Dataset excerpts
^^^^^^^^

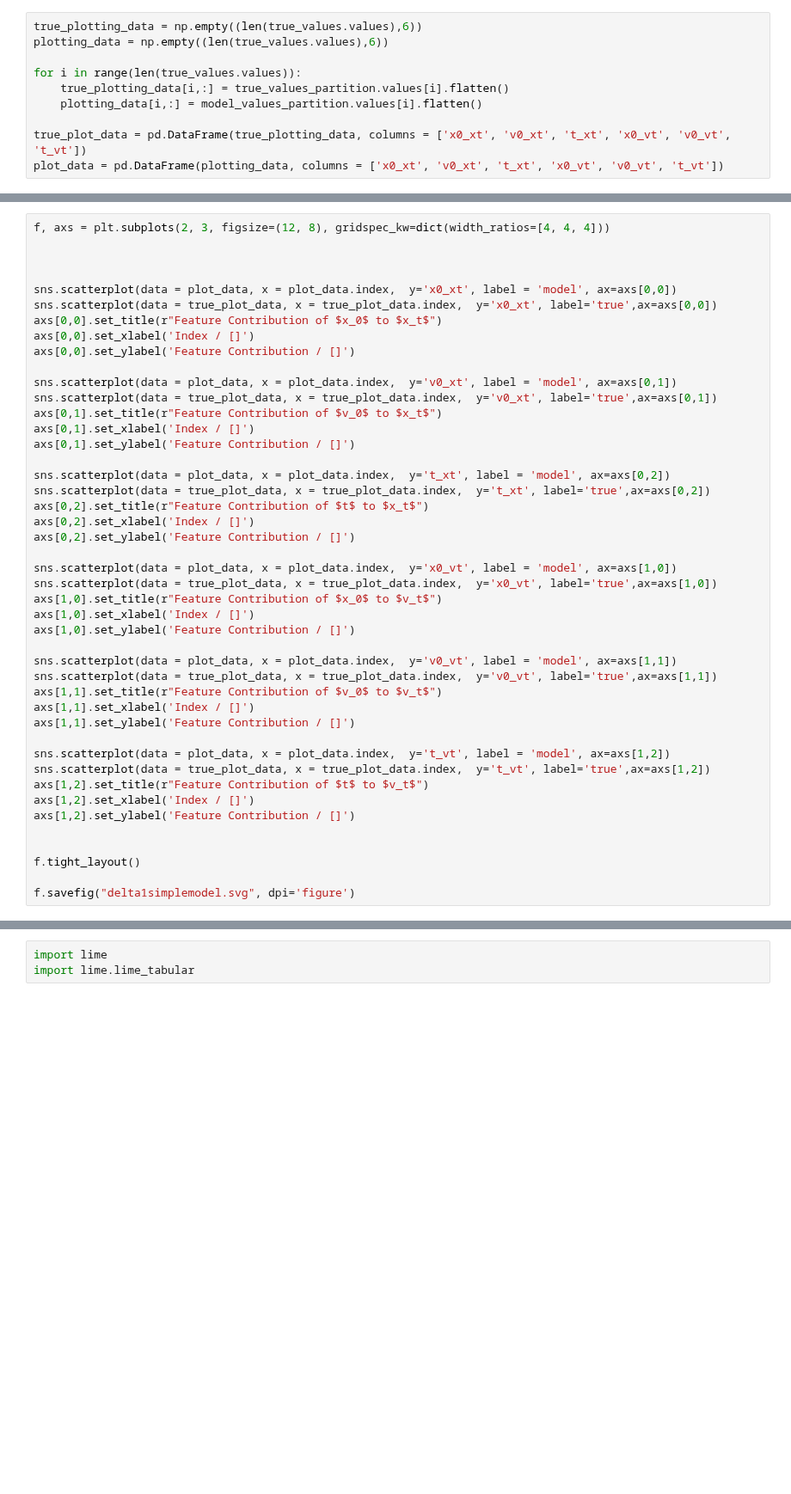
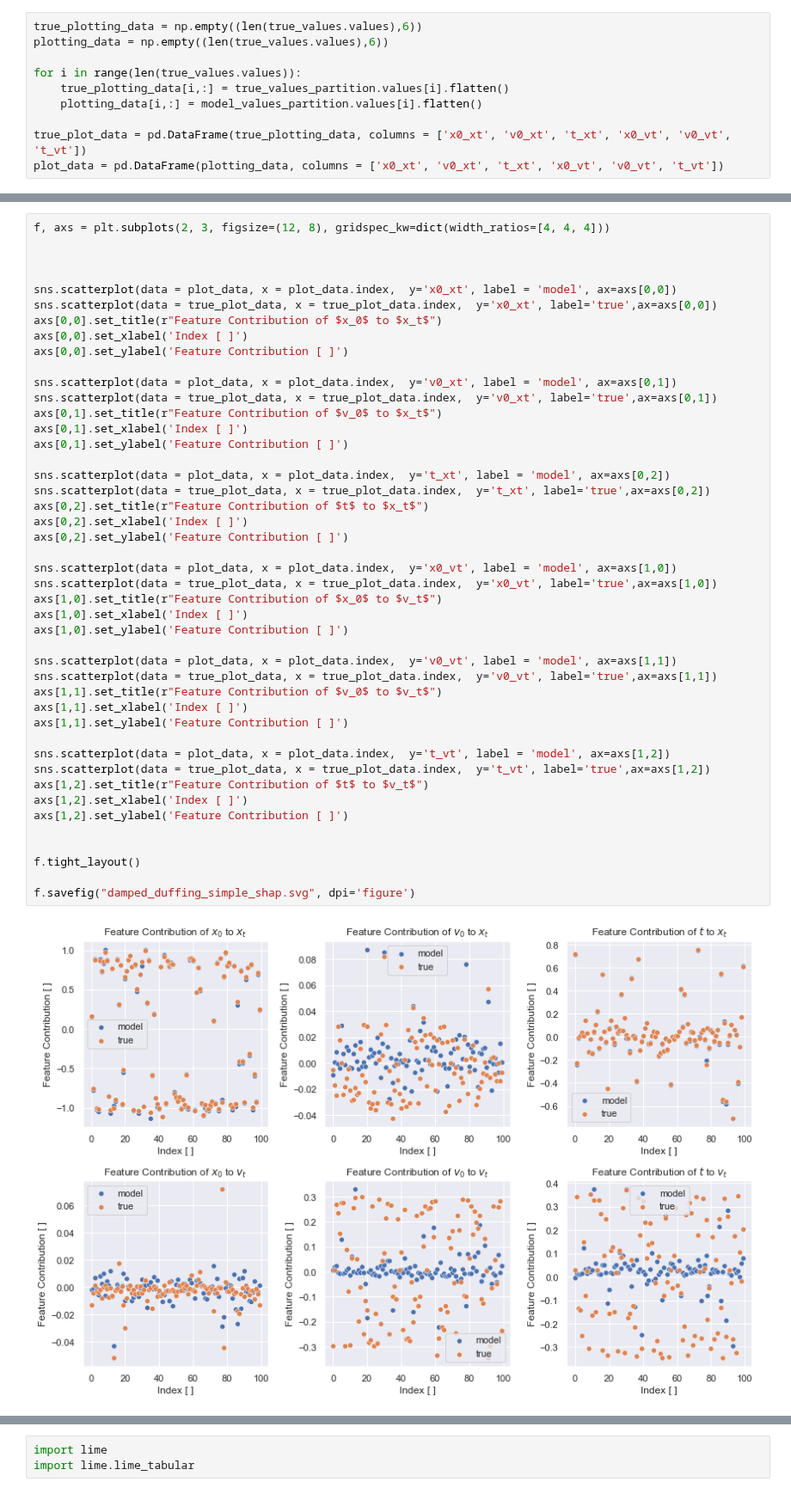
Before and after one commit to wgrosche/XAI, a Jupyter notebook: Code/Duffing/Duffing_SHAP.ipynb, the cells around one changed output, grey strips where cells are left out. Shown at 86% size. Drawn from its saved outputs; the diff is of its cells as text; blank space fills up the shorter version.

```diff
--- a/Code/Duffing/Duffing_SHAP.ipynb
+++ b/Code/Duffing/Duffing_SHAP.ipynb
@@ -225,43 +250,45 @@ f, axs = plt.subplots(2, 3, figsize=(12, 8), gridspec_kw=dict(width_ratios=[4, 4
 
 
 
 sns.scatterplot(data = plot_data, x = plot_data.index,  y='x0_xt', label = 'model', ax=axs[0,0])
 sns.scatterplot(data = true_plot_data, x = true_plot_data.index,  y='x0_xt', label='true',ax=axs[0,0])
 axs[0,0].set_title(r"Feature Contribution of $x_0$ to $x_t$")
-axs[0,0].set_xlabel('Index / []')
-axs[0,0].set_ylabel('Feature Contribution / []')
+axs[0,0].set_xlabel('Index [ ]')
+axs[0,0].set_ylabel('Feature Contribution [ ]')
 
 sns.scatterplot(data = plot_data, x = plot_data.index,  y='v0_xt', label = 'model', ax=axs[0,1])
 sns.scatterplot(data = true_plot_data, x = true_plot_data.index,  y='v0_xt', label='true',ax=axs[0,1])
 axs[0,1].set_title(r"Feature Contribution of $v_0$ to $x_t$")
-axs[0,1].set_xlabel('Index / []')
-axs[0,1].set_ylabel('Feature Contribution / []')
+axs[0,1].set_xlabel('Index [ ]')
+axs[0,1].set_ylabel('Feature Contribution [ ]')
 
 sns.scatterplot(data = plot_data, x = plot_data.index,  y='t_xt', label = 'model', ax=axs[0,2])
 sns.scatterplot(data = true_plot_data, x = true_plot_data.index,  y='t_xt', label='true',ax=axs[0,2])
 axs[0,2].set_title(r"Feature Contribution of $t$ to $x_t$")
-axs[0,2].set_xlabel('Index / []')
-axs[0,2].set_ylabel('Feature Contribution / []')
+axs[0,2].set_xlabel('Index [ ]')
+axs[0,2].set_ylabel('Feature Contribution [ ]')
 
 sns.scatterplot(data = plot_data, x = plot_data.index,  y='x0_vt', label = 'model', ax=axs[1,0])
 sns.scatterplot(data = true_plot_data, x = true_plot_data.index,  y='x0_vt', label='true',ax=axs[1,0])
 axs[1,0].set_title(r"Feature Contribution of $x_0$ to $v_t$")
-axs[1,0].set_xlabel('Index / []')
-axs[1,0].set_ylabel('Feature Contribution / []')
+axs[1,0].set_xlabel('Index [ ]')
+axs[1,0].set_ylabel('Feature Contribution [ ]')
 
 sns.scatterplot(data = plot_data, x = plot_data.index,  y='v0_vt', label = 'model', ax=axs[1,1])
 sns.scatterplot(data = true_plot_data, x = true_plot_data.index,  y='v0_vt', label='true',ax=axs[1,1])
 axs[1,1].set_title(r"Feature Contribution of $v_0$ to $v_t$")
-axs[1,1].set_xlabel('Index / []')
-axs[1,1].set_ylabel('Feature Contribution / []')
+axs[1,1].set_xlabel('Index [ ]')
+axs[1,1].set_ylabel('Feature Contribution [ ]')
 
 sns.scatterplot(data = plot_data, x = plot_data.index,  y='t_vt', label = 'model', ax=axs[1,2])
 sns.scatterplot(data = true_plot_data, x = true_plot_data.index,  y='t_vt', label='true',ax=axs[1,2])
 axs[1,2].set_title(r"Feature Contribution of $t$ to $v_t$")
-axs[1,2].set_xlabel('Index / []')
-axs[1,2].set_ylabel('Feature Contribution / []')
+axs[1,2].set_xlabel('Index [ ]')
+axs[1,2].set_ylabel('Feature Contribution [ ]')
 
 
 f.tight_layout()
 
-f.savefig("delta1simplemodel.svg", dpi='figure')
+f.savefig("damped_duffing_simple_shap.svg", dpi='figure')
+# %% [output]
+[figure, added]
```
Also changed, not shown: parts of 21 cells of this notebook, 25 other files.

^^^^^^^^

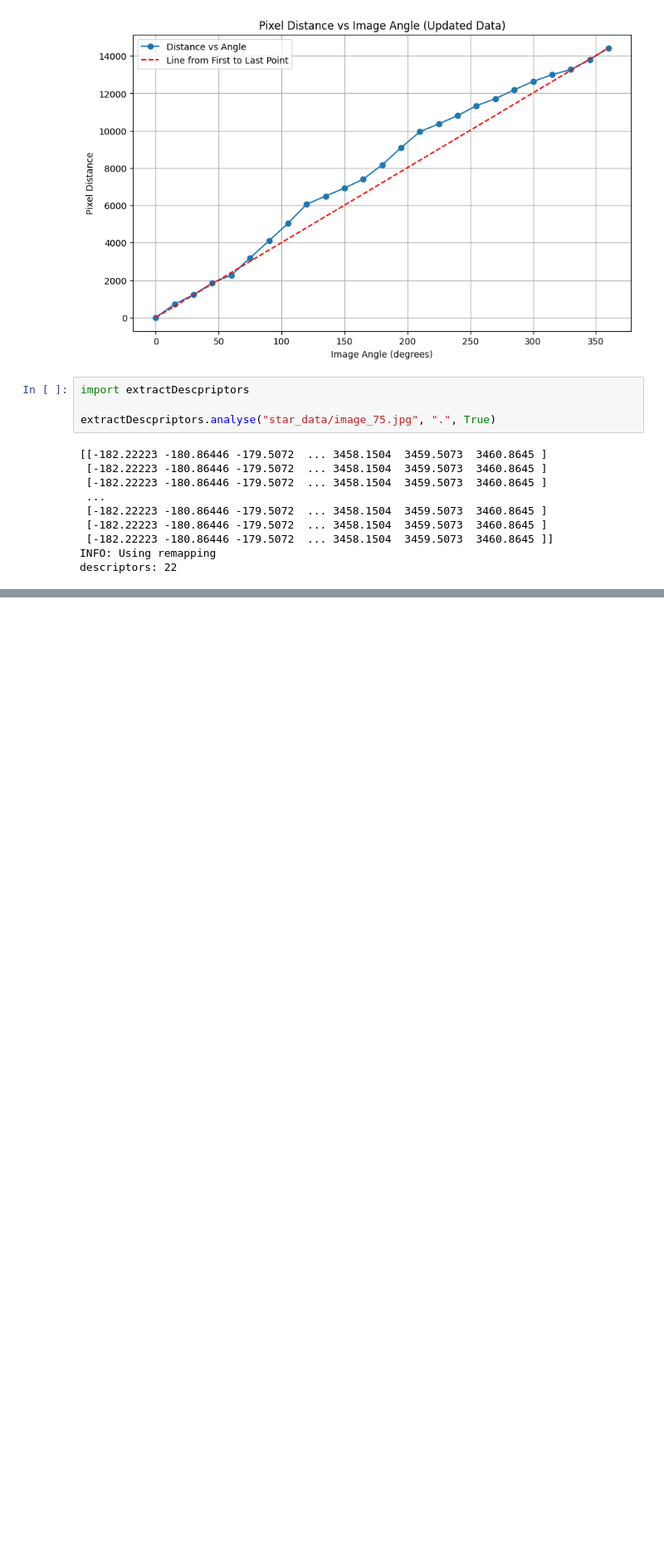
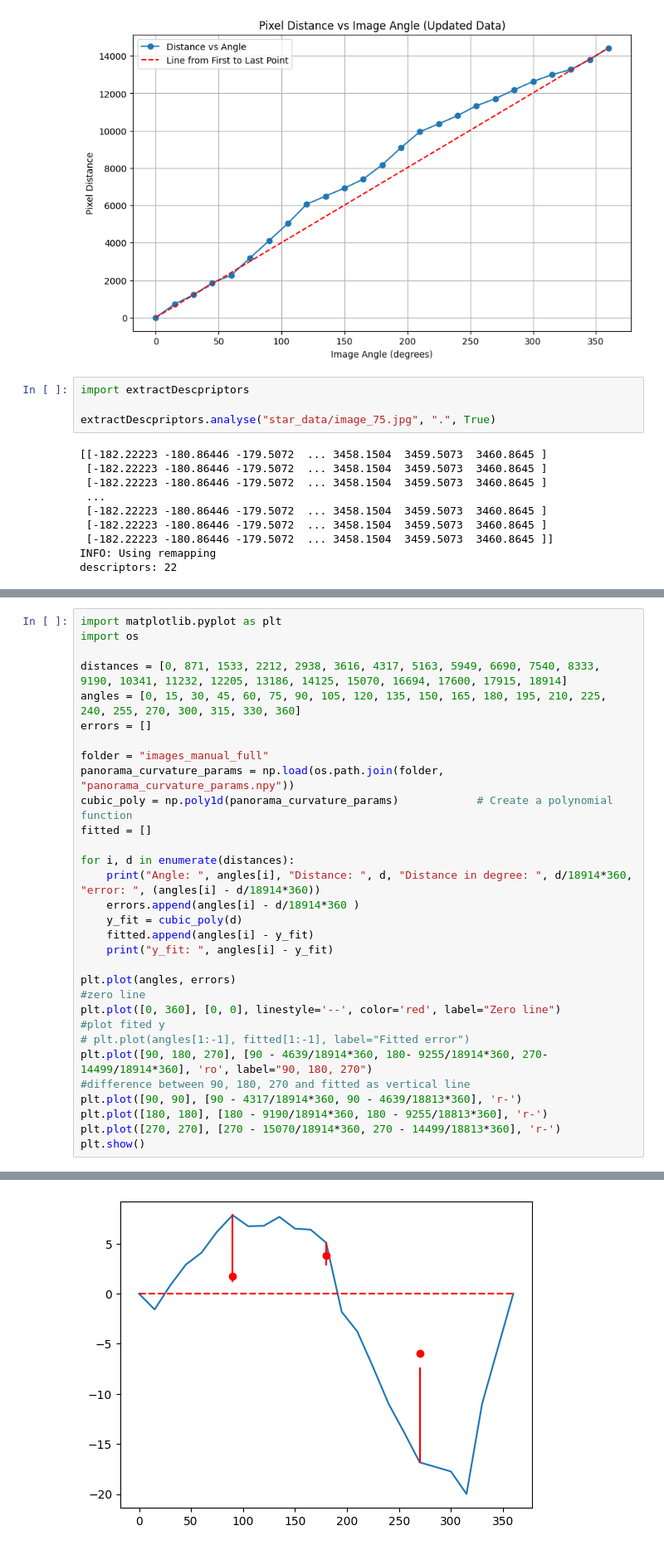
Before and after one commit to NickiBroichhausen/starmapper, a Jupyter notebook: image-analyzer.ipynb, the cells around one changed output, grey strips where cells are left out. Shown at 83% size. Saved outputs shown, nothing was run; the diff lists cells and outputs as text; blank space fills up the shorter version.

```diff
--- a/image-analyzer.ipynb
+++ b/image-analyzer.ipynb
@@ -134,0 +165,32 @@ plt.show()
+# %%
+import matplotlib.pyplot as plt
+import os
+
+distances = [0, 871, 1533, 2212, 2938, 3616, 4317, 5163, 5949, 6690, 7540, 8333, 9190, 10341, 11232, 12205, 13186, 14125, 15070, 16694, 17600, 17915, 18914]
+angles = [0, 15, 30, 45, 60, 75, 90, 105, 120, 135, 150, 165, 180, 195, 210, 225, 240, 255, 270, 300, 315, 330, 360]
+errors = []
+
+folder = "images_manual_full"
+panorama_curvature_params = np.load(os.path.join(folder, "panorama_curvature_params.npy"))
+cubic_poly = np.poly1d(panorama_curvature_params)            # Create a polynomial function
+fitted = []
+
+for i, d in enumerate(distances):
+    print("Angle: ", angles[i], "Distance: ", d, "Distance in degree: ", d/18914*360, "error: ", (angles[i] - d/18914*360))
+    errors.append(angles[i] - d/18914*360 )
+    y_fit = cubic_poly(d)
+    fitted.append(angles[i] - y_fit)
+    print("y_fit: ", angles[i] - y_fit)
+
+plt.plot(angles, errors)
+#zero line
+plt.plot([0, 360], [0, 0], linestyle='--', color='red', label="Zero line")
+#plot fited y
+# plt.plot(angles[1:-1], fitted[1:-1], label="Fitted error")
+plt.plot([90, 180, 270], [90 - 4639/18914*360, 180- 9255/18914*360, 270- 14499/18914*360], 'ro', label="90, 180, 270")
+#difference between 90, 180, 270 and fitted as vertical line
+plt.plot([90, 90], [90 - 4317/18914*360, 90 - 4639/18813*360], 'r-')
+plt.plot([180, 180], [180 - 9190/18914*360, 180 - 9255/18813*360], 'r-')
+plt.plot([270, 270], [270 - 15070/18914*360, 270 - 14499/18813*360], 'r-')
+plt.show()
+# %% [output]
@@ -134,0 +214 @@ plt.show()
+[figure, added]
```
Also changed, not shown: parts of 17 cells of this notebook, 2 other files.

^^^^^^^^

When a line above includes the word "angles", please list that line.

+angles = [0, 15, 30, 45, 60, 75, 90, 105, 120, 135, 150, 165, 180, 195, 210, 225, 240, 255, 270, 300, 315, 330, 360]
+    print("Angle: ", angles[i], "Distance: ", d, "Distance in degree: ", d/18914*360, "error: ", (angles[i] - d/18914*360))
+    errors.append(angles[i] - d/18914*360 )
+    fitted.append(angles[i] - y_fit)
+    print("y_fit: ", angles[i] - y_fit)
+plt.plot(angles, errors)
+# plt.plot(angles[1:-1], fitted[1:-1], label="Fitted error")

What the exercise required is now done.